Thirteen youth came before District Court Judge Denise Hartsfield in Courtroom 3C of the Forsyth County Hall of Justice last week to receive their first set of instructions and mandates.
Most of the offenders were 15 or 16 years of age, and almost all admitted to using marijuana daily.
Through the drug court, which is supported by a grant from the U.S. Department of Justice
, youth ages 12-16 will have access to a variety of treatment options and programs designed to help them get on the right path.
It is a far cry from a traditional courtroom setting where youth could face harsh punishments for their drug-related offenses.
Many of the youth - who were referred to the court by other judges, counselors or drug treatment providers - have been expelled from school or simply refuse to go, according to their mothers.
told the teens that school attendance would be mandatory throughout the duration of the program, which could last anywhere from nine to 18 months, depending on the individual needs of the youth.
"It's exciting," said Chief of Court Stan Clarkson, who has been heavily involved in Reclaiming Futures, a community-based youth drug treatment collaborative, for years.
"It's a good opportunity to bring a treatment focus for kids who really need some redirection in their lives."
Despite the seriousness of the circumstances that brought the group together, Hartsfield
kept the mood intentionally light during the inaugural session.
cracked jokes and conversed easily with the young defendants, professing her
staunch support of their journeys and unflinching belief in their respective abilities to be successful.

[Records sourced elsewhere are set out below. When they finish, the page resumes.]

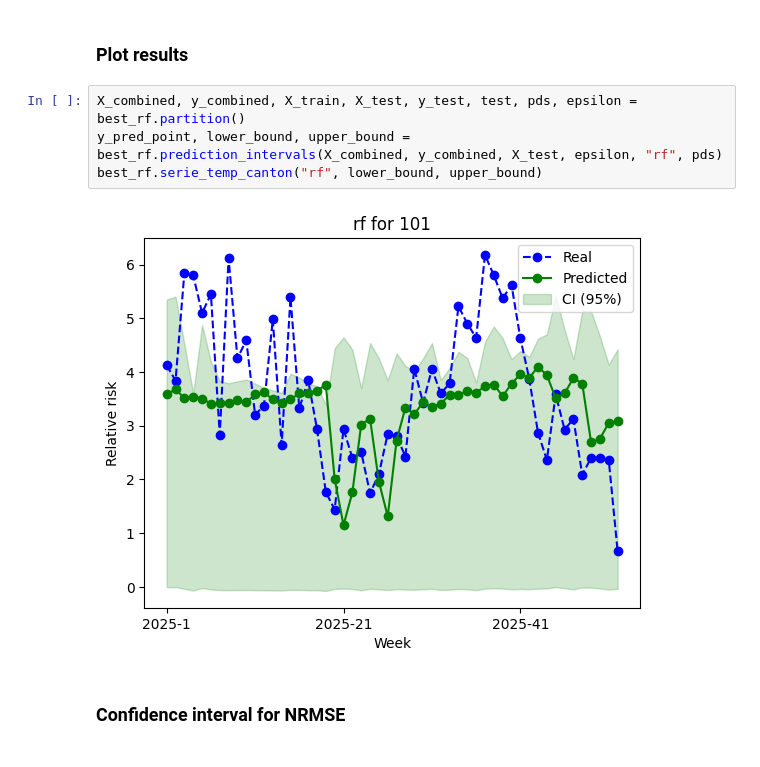
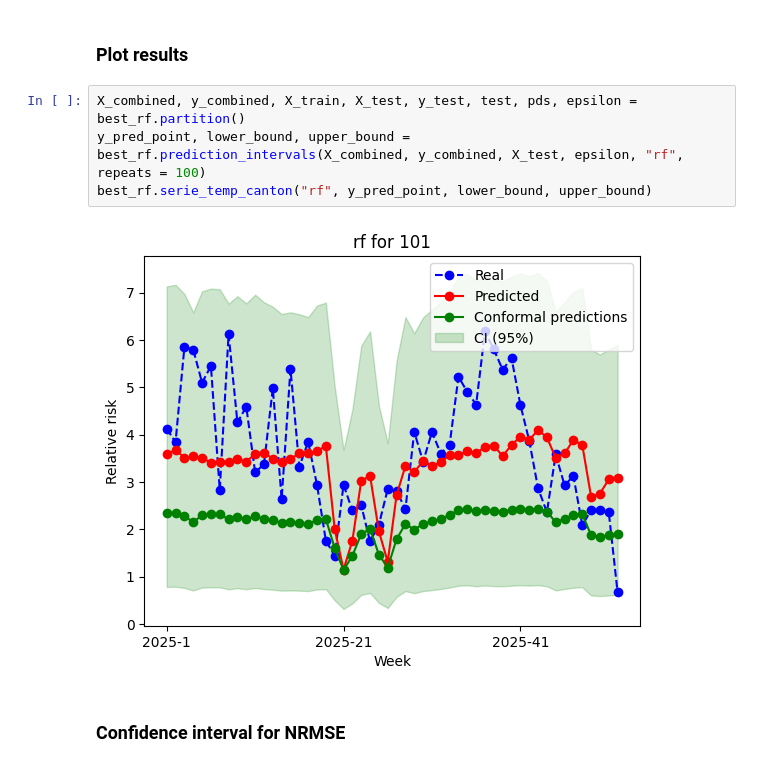
Before and after one commit to artisticlimon/dengue-model, a Jupyter notebook: models/model_scripts/model_options.ipynb, the cells around one changed output. Drawn from its saved outputs; the diff is of its cells as text.

```diff
--- a/models/model_scripts/model_options.ipynb
+++ b/models/model_scripts/model_options.ipynb
@@ -195,10 +195,10 @@ best_rf = Model(df, cantons[nrmse_rf["nrmse"].idxmin()])
 ### Plot results
 # %%
 X_combined, y_combined, X_train, X_test, y_test, test, pds, epsilon = best_rf.partition()
-y_pred_point, lower_bound, upper_bound = best_rf.prediction_intervals(X_combined, y_combined, X_test, epsilon, "rf", pds)
-best_rf.serie_temp_canton("rf", lower_bound, upper_bound)
+y_pred_point, lower_bound, upper_bound = best_rf.prediction_intervals(X_combined, y_combined, X_test, epsilon, "rf", repeats = 100)
+best_rf.serie_temp_canton("rf", y_pred_point, lower_bound, upper_bound)
 # %% [output]
-[figure, old version]
+[figure, new version]
 # %% [markdown]
 ### Confidence interval for NRMSE
 # %%
```
Also changed, not shown: parts of 25 cells of this notebook, 1 other file.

brought along two pineapples to symbolize the role of the court in the youths' lives.
"Since the pilgrims came in colonial days, the pineapple has been a symbol that means welcome," she
"I want everyone to feel welcome and to be very comfortable on this journey… There are going to be some slips - there are going to be some falls - but the pineapple tells us that we're all welcome here and we're all working together."

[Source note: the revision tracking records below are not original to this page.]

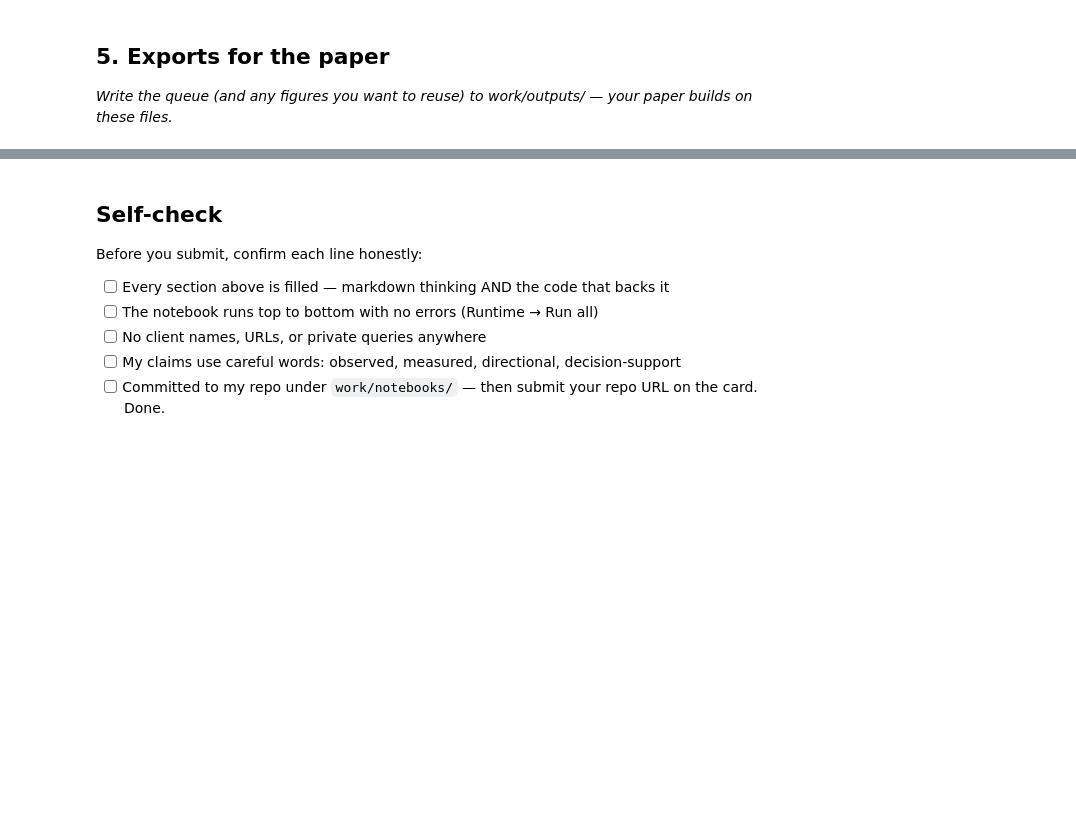
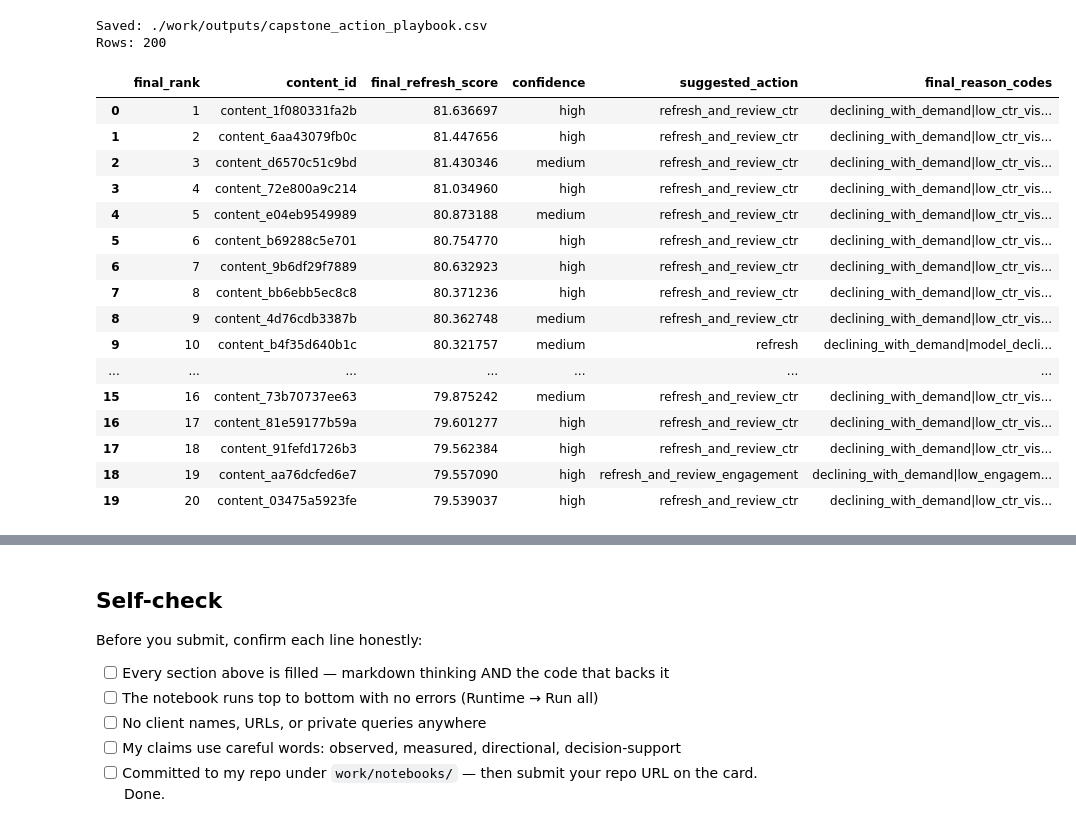
Before and after one commit to suha-2004/flyrank-ml-internship, a Jupyter notebook: work/notebooks/w07_action_playbook.ipynb, the cells around one changed output, grey strips where cells are left out. Drawn from its saved outputs; the diff is of its cells as text; code cells hidden in the pictures; blank space fills up the shorter version.

```diff
--- a/work/notebooks/w07_action_playbook.ipynb
+++ b/work/notebooks/w07_action_playbook.ipynb
@@ -12,0 +74,10 @@ This skeleton is yours to fill. Work the sections **in order** — each one has
+# %%
+import pandas as pd
+
+recommendations = pd.read_csv("./outputs/refresh_queue_sample.csv")
+
+print("Shape:", recommendations.shape)
+print("Columns:")
+print(recommendations.columns.tolist())
+
+recommendations.head()
@@ -12,0 +106,19 @@ This skeleton is yours to fill. Work the sections **in order** — each one has
+# %%
+# This cell is for CODE (numbers, a query, a check).
+# Write your text answer in the cell ABOVE this one — typing sentences here breaks Run All.
+# Create the W07 action queue from the existing project output
+
+action_queue = recommendations[
+    [
+        "final_rank",
+        "content_id",
+        "final_refresh_score",
+        "confidence",
+        "suggested_action",
+        "final_reason_codes"
+    ]
+].copy()
+
+print("Action queue shape:", action_queue.shape)
+
+action_queue.head(10)
@@ -34,7 +255,19 @@ This skeleton is yours to fill. Work the sections **in order** — each one has
 # %%
 # This cell is for CODE (numbers, a query, a check).
 # Write your text answer in the cell ABOVE this one — typing sentences here breaks Run All.
+import os
+
+os.makedirs("./work/outputs", exist_ok=True)
+
+output_path = "./work/outputs/capstone_action_playbook.csv"
+
+action_queue.to_csv(
+    output_path,
+    index=False
+)
+
+print("Saved:", output_path)
+print("Rows:", len(action_queue))
+# %% [output]
+Saved: ./work/outputs/capstone_action_playbook.csv
+Rows: 200
-# %% [markdown]
-## 5. Exports for the paper
-
-*Write the queue (and any figures you want to reuse) to work/outputs/ — your paper builds on these files.*
@@ -43,0 +274,22 @@ This skeleton is yours to fill. Work the sections **in order** — each one has
+# %%
+paper_preview = action_queue.head(20).copy()
+
+paper_preview
+# %% [output]
+|  | final_rank | content_id | final_refresh_score | confidence | suggested_action | final_reason_codes |
+| 0 | 1 | content_1f080331fa2b | 81.636697 | high | refresh_and_review_ctr | declining_with_demand|low_ctr_vis... |
+| 1 | 2 | content_6aa43079fb0c | 81.447656 | high | refresh_and_review_ctr | declining_with_demand|low_ctr_vis... |
+| 2 | 3 | content_d6570c51c9bd | 81.430346 | medium | refresh_and_review_ctr | declining_with_demand|low_ctr_vis... |
+| 3 | 4 | content_72e800a9c214 | 81.034960 | high | refresh_and_review_ctr | declining_with_demand|low_ctr_vis... |
+| 4 | 5 | content_e04eb9549989 | 80.873188 | medium | refresh_and_review_ctr | declining_with_demand|low_ctr_vis... |
+| 5 | 6 | content_b69288c5e701 | 80.754770 | high | refresh_and_review_ctr | declining_with_demand|low_ctr_vis... |
+| 6 | 7 | content_9b6df29f7889 | 80.632923 | high | refresh_and_review_ctr | declining_with_demand|low_ctr_vis... |
+| 7 | 8 | content_bb6ebb5ec8c8 | 80.371236 | high | refresh_and_review_ctr | declining_with_demand|low_ctr_vis... |
+| 8 | 9 | content_4d76cdb3387b | 80.362748 | medium | refresh_and_review_ctr | declining_with_demand|low_ctr_vis... |
+| 9 | 10 | content_b4f35d640b1c | 80.321757 | medium | refresh | declining_with_demand|model_decli... |
+| ... | ... | ... | ... | ... | ... | ... |
+| 15 | 16 | content_73b70737ee63 | 79.875242 | medium | refresh_and_review_ctr | declining_with_demand|low_ctr_vis... |
+| 16 | 17 | content_81e59177b59a | 79.601277 | high | refresh_and_review_ctr | declining_with_demand|low_ctr_vis... |
+| 17 | 18 | content_91fefd1726b3 | 79.562384 | high | refresh_and_review_ctr | declining_with_demand|low_ctr_vis... |
+| 18 | 19 | content_aa76dcfed6e7 | 79.557090 | high | refresh_and_review_engagement | declining_with_demand|low_engagem... |
+| 19 | 20 | content_03475a5923fe | 79.539037 | high | refresh_and_review_ctr | declining_with_demand|low_ctr_vis... |
```
Also changed, not shown: parts of 24 cells of this notebook.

likened the teens to the fruit, which she
said has a "rough, prickly" exterior, but "what's inside is fleshy, juicy, sweet and absolutely wonderful.
told the youth that many of the defendants who come before her
- both young and old - land in her
courtroom because of an alcohol or drug addiction.
"One of the goals that I would have is trying to make sure that you never have to see adult court," she
"…I anticipate that we're going to have a great deal of pineapples in here, and we're going to celebrate some folks."
The Reclaiming Futures court differs from traditional juvenile court because it is treatment-focused, Hartsfield
Because it is grant-supported, program leaders have access to resources that aren't traditionally available in juvenile courts, such as regular drug testing and research-based assessment tools that aid the treatment team in identifying the best possible treatment program for each offender, Hartsfield
Youth who adhere to the court's directions will be rewarded with a variety of incentives in Hartsfield's
"treasure box," ranging from gift cards to event tickets.
Those who do not comply will receive sanctions, everything from required book reports to detention, if necessary, she
The Forsyth County Adult Drug Court became one of the first in the state when it was implemented in 1996 as one of five pilot programs in North Carolina.
Both courts fell victim to state budget cuts.
The juvenile court has been defunct since 2011.
"We're extremely fortunate and very, very happy to be able to start this court up again," Hartsfield
told those present in the courtroom for the start of the program last week.